Assignment =>
Pull every line that holds the word "content" from the entries.

Exercise inputs =>
════════════════════

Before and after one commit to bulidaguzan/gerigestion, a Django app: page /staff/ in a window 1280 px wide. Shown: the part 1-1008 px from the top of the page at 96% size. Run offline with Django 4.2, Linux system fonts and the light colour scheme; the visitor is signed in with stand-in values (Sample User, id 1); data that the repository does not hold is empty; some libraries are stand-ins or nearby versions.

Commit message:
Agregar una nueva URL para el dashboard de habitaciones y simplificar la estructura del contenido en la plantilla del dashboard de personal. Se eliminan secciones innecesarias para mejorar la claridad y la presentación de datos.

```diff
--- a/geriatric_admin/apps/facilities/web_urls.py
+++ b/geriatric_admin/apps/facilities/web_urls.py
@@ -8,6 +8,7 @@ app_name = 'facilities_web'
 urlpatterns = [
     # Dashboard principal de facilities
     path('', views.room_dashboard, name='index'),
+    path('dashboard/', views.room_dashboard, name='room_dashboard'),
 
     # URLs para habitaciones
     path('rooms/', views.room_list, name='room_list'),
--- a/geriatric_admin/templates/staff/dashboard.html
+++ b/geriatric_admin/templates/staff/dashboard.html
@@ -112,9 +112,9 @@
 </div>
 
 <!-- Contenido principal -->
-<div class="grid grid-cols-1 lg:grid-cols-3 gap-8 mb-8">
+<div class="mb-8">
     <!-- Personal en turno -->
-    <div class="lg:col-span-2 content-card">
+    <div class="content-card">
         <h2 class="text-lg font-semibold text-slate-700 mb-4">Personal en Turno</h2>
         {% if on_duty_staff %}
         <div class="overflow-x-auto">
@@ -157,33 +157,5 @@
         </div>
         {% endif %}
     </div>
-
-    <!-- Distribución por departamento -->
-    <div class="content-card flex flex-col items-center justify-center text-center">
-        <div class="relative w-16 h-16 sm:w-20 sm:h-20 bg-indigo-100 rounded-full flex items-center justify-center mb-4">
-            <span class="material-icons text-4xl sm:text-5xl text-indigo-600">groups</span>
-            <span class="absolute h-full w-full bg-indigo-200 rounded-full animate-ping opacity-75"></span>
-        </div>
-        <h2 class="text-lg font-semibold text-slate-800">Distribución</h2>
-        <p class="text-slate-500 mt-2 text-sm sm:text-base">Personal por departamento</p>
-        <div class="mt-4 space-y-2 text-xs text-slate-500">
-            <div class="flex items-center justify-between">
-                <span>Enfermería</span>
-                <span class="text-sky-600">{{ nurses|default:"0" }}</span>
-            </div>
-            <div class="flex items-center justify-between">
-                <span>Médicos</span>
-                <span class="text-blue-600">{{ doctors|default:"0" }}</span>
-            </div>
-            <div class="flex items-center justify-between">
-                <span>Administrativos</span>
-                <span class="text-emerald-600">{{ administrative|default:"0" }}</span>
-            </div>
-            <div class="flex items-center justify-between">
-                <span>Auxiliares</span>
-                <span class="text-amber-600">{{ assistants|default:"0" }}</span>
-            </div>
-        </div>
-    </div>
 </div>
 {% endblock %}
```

════════════════════

Response =>
-    <div class="lg:col-span-2 content-card">
+    <div class="content-card">
-    <div class="content-card flex flex-col items-center justify-center text-center">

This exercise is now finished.